I am burning of curiosity, what are the benefits of using crate as translation unit instead of a source file (C/C++) ?
I think it makes it easier for the compiler to do optimisations across modules (but within the same crate), to do that with C/C++ you need LTO and that’s not normally on by default.
Another thing is you don’t get cyclic import errors, e.g. I put my error type in
foo.rs uses the error, while
lib.rs imports something from
foo.rs so it can be exported as part of the public API. Also, because the Rust compiler isn’t a single-pass compiler (which usually goes hand in hand with source file translation units) you don’t have to declare everything before you can use it.
They’re some of the reasons I can think of off the top of my head anyway. I’ve played around with compilers for you languages before, but I’m sure the guys on the compiler team would be able to tell you more or correct me if I’m wrong.
It also means that, if a crate uses a particular generic instance (like
Vec<MyTy>) all over the place, it will only be monomorphised once for the crate, instead of once for every source file.

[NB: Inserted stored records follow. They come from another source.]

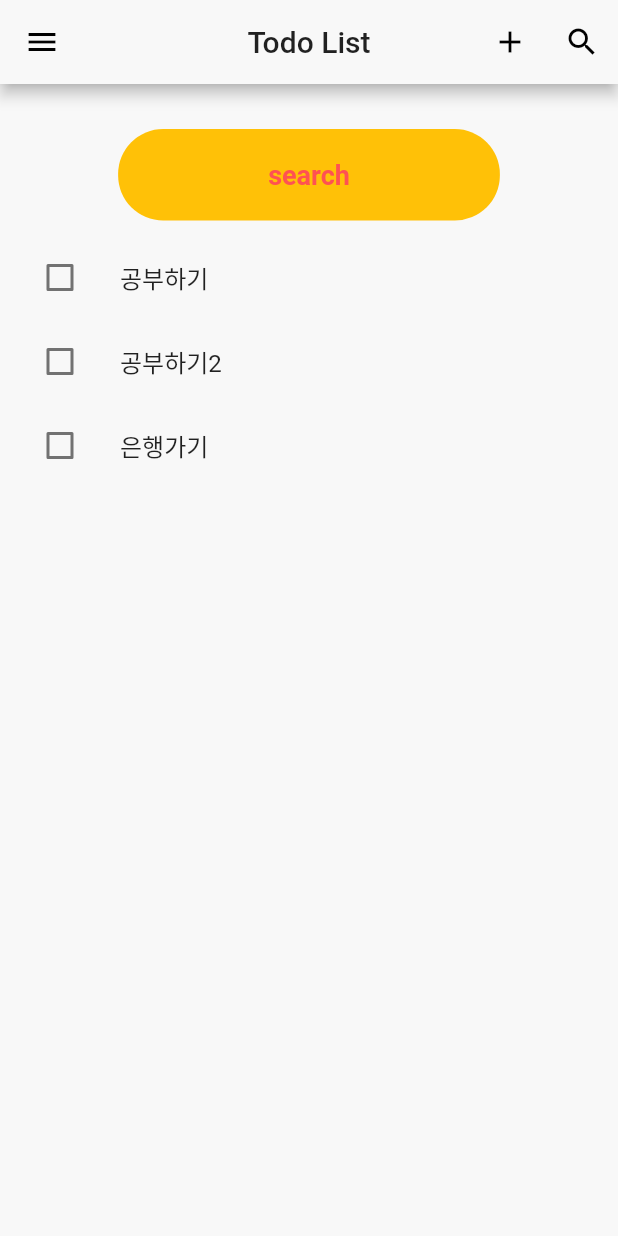
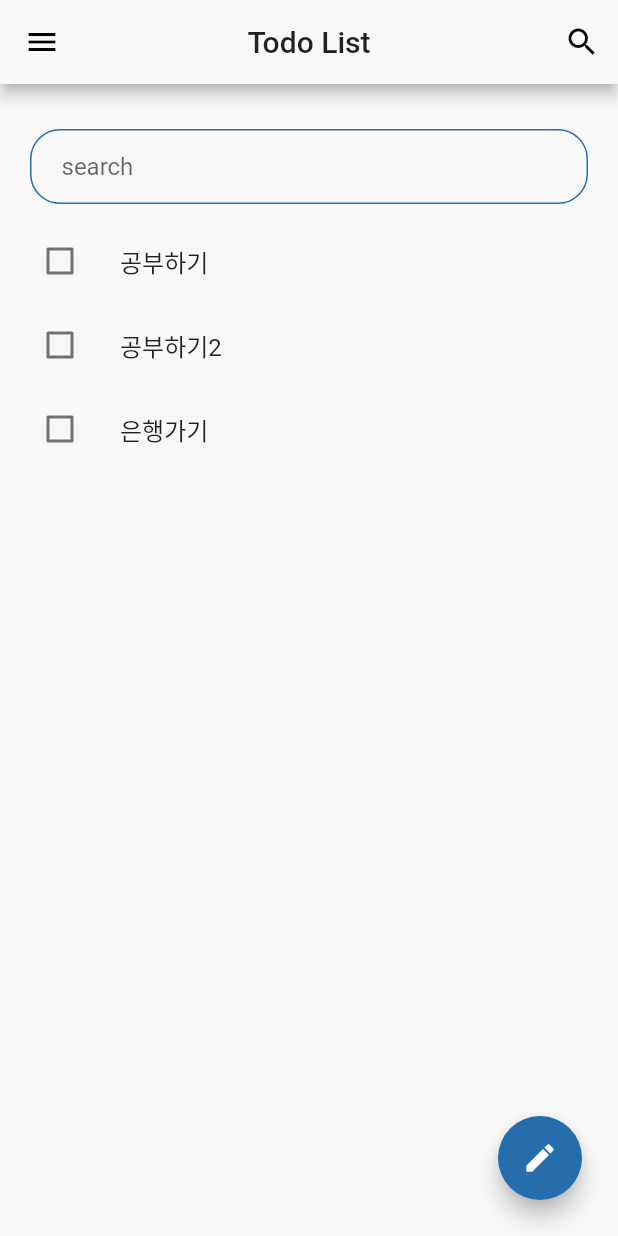
Before and after one commit to YunjiNam/flutter_todoList, a Flutter app: the screen it shows after launch, on a phone screen of 412 x 824 dp. Run offline on Flutter 3.47's test engine with Material 2 defaults, Android fonts, the phone set to English and light mode, and no system bars; drawn by our look-alikes of pull_to_refresh; our stand-ins replace bloc, equatable, flutter_bloc.

Commit message:
add: floating button add

```diff
--- a/lib/todo_list.dart
+++ b/lib/todo_list.dart
@@ -49,7 +49,18 @@ class _TodoListState extends State<TodoList> {
           title: Text('Todo List'),
           actions: [
             IconButton(
-              icon: Icon(Icons.add),
+              icon: Icon(Icons.search),
+              onPressed: () {
+                setState(() {
+                  _visible = !_visible;
+                });
+              },
+            )
+          ],
+        ),
+        floatingActionButton: Padding(
+          padding: const EdgeInsets.all(8.0),
+          child: FloatingActionButton(
             onPressed: () {
               Navigator.push(
                   context,
@@ -59,41 +70,40 @@ class _TodoListState extends State<TodoList> {
                         child: TodoAdd(),
                       )));
             },
+            backgroundColor: Color(0xFF266DAC),
+            mini: false,
+            child: Icon(Icons.edit),
           ),
-            IconButton(
-              icon: Icon(Icons.search),
-              onPressed: () {
-                setState(() {
-                  _visible = !_visible;
-                });
-              },
-            )
-          ],
         ),
-        body: Column(
+        body: Container(
+          child: Column(
             children: [
-            Visibility(
+              Padding(
+                padding: EdgeInsets.fromLTRB(20, 0, 20, 0),
+                child: Visibility(
                   visible: _visible,
                   child: Container(
+                    padding: EdgeInsets.only(left: 20),
                     decoration: BoxDecoration(
-                  color: Colors.amber,
-                  borderRadius: BorderRadius.circular(30),
+                      border: Border.all(
+                        width: 1,
+                        color: Color(0xFF266DAC),
+                      ),
+                      borderRadius: BorderRadius.circular(20),
                     ),
                     margin: const EdgeInsets.fromLTRB(0, 30, 0, 10),
-                child: Padding(
-                  padding: EdgeInsets.fromLTRB(100, 20, 100, 20),
-                  child: Text(
-                    'search',
-                    style: TextStyle(
-                        fontSize: 18,
-                        color: Colors.redAccent,
-                        fontWeight: FontWeight.bold),
+                    child: TextField(
+                      decoration: InputDecoration(
+                          hintText: 'search',
+                        border: InputBorder.none,
+                      ),
                     ),
                   ),
                 ),
               ),
               blocBody()
             ],
+          ),
         ),
         drawer: Drawer(
           child: ListView(
@@ -181,7 +191,7 @@ class _TodoListState extends State<TodoList> {
         builder: (BuildContext context) {
           return AlertDialog(
             title: Text(title),
-            content: description?.isEmpty ?? true
+            content: description == null
                 ? Text('부가적인 설명을 적지 않았습니다.')
                 : Text(description),
             actions: [
@@ -238,6 +248,7 @@ class _TodoListState extends State<TodoList> {
               )));
         } else {
           return new Center(
+
             child: CircularProgressIndicator(),
           );
         }
```
Lines whose indentation alone changed are shown as unchanged.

Admittedly, this improves the worst-case performance (time spent compiling from scratch) but probably makes the best-case performance (time spent if the compiler only needs to do a part of a crate) worse.